In such high-consequence terrain, assessment becomes a constant task. Every variation of angle and aspect—indeed every shadow—will likely have its own microclimate. Thus, extreme skiers must enter and maintain a mode of continuous assessment, testing and measuring the snow by feel with every step, recording and memorizing each and every change for the trip back down.

Viewed within this paradigm, an avalanche forecast becomes at most only a minor factor in a complex and ongoing process of deciding when and where to ski—and how much risk to bear. It is perhaps the height of arrogance to believe it possible to control one's destiny when skiing extreme terrain. Experience, skills, and judgment are critical, but ultimately they are not enough.

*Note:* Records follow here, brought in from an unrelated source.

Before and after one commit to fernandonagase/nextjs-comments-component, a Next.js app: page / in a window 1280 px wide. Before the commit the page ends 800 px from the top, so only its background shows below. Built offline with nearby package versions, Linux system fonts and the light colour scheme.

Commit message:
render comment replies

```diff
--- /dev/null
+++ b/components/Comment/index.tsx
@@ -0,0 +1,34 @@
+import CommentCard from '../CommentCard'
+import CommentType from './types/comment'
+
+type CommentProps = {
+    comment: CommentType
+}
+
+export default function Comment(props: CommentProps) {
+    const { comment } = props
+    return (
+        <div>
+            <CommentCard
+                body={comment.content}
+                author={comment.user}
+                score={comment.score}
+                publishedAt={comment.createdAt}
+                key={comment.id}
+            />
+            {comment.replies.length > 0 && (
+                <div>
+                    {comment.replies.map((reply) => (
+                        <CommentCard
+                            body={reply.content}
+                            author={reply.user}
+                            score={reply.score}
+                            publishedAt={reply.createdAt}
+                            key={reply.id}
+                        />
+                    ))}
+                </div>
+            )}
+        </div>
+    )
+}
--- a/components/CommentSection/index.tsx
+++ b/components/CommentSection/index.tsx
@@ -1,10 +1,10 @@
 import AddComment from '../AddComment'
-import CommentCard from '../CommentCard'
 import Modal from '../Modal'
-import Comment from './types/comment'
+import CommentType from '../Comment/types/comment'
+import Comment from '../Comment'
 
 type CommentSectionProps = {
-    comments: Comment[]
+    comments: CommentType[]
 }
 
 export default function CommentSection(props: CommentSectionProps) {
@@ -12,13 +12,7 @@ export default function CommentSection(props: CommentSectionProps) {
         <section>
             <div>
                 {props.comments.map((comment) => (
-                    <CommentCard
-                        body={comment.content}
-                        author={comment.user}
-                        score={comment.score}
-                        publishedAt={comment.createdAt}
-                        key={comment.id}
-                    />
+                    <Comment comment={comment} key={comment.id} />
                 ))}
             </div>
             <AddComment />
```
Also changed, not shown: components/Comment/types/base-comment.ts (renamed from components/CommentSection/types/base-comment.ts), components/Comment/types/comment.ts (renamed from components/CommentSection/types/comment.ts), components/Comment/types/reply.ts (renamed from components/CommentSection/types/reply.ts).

When we ski the extreme we are always playing a sort of roulette game—and hoping we don't get unlucky...

Andy Lewicky

ANDY LEWICKY is a Los Angeles-based writer and photographer who enjoys good books, jasmine tea, long walks in the rain, and climbing and skiing the big peaks of the California Sierra. email | follow


3 thoughts on “The Paradigm of the Extreme

  1. Dan Conger says:

    You guys be sure to stay safe on your skiing adventures … definitely don’t want to be reading about you like this one day.

  2. Kyle says:

    I must say I disagree with this. To say that the avalanche forecast doesn’t apply to extreme terrain gives the implication that it applies for all non-extreme terrain. Avalanche prediction is a science, and like all science there is much variation regardless of the terrain you are on. Avalanche forecasts shouldn’t exclude extreme terrain, rather skiers should know that the snowpack of their current location may not be similar to the snowpack(s) studied to create the avalanche forecast. Also using extreme terrain is a very objective term. Many would call a couloir extreme terrain, however, if an avalanche occurs the couloir walls would contain the slide path and a skier would most likely be buried, not thrown off of a cliff.

    I am not surprised that there was an avalanche when the rating was low. I was taught to be constantly looking for things that affirm and contradict the forecast. The avalanche forecast is just what I start my day out with, but it continues to change throughout the day even when I’m driving to the trail head because I know it cannot describe everything, again regardless of terrain.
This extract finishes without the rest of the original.